#### What you need to do:
Return the lines below that carry the word "transport".

[[ Supplied entries open ]]

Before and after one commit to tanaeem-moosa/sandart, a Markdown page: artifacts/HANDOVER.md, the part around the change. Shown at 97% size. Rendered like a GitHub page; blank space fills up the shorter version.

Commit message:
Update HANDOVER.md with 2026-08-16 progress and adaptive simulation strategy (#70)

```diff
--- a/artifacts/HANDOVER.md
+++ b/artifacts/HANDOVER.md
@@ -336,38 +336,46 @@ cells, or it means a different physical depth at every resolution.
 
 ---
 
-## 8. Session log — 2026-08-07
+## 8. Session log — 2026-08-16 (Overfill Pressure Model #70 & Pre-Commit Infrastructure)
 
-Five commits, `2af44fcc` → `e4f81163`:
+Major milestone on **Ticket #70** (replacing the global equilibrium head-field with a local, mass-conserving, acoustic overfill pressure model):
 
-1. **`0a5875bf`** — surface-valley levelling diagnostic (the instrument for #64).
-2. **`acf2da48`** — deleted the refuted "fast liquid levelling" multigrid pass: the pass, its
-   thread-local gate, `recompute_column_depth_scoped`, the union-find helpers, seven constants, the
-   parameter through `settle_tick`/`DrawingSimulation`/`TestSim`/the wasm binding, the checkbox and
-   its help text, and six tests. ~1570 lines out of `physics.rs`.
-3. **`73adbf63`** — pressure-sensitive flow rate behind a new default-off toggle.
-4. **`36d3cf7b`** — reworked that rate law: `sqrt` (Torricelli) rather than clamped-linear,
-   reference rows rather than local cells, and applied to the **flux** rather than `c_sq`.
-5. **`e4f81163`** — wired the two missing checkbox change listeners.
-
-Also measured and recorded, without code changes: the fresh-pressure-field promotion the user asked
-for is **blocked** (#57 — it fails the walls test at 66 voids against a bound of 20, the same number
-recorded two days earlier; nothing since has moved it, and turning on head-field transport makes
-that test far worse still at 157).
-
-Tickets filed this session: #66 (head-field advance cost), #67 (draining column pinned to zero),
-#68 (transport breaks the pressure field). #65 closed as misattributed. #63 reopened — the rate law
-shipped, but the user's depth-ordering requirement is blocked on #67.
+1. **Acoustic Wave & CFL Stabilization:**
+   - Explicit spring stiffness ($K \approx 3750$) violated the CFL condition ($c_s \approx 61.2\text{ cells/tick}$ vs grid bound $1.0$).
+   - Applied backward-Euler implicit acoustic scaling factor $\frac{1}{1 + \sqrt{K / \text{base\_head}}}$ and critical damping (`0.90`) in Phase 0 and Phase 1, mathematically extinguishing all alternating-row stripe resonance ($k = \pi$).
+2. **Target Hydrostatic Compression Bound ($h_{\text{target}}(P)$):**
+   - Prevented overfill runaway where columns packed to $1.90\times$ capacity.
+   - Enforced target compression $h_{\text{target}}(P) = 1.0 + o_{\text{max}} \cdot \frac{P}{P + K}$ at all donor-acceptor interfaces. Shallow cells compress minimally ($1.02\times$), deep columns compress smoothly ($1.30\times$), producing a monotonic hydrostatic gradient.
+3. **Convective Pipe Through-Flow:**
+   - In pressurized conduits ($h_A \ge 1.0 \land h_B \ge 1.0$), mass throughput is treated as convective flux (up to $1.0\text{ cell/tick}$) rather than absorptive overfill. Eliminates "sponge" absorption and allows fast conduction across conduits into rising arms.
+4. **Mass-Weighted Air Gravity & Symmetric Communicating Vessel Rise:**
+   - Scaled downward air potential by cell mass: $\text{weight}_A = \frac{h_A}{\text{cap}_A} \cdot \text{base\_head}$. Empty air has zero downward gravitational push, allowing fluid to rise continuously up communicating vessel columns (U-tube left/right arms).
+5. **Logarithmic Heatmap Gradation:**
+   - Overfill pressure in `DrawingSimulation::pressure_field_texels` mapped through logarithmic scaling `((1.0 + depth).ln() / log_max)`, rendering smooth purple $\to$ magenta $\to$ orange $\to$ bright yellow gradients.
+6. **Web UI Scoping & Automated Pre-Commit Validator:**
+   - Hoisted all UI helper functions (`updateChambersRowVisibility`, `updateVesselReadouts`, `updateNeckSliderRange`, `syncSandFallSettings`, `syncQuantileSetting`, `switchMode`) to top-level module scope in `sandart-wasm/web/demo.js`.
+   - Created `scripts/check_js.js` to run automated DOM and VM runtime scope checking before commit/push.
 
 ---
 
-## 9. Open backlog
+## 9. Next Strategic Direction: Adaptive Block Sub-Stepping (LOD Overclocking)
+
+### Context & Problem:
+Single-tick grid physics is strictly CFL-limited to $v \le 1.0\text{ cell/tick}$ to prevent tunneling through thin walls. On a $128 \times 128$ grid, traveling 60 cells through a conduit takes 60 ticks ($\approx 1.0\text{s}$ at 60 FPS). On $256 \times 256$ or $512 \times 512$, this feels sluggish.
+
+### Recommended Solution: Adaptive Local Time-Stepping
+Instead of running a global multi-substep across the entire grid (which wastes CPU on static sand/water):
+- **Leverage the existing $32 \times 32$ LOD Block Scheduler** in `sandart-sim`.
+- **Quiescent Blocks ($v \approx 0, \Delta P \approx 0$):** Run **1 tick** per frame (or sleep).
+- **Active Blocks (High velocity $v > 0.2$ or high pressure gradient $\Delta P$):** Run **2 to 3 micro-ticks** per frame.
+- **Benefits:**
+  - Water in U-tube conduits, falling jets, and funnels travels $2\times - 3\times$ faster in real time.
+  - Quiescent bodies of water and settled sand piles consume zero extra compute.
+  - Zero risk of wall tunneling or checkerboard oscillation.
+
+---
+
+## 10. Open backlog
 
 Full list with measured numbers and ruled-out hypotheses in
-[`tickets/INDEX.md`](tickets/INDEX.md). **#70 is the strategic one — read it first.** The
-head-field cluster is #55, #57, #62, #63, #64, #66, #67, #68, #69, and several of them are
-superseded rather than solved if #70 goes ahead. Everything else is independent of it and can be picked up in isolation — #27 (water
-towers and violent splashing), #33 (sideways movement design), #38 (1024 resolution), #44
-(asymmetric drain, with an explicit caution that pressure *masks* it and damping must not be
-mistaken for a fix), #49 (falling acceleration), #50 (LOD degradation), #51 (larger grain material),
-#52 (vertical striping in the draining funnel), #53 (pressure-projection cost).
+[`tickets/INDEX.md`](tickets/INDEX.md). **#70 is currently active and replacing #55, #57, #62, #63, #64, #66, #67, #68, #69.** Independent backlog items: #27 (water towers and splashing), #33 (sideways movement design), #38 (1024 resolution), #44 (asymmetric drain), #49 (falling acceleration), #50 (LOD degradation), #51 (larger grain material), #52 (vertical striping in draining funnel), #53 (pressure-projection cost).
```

[[ Supplied entries closed ]]

#### Task solution:
-recorded two days earlier; nothing since has moved it, and turning on head-field transport makes
-#68 (transport breaks the pressure field). #65 closed as misattributed. #63 reopened — the rate law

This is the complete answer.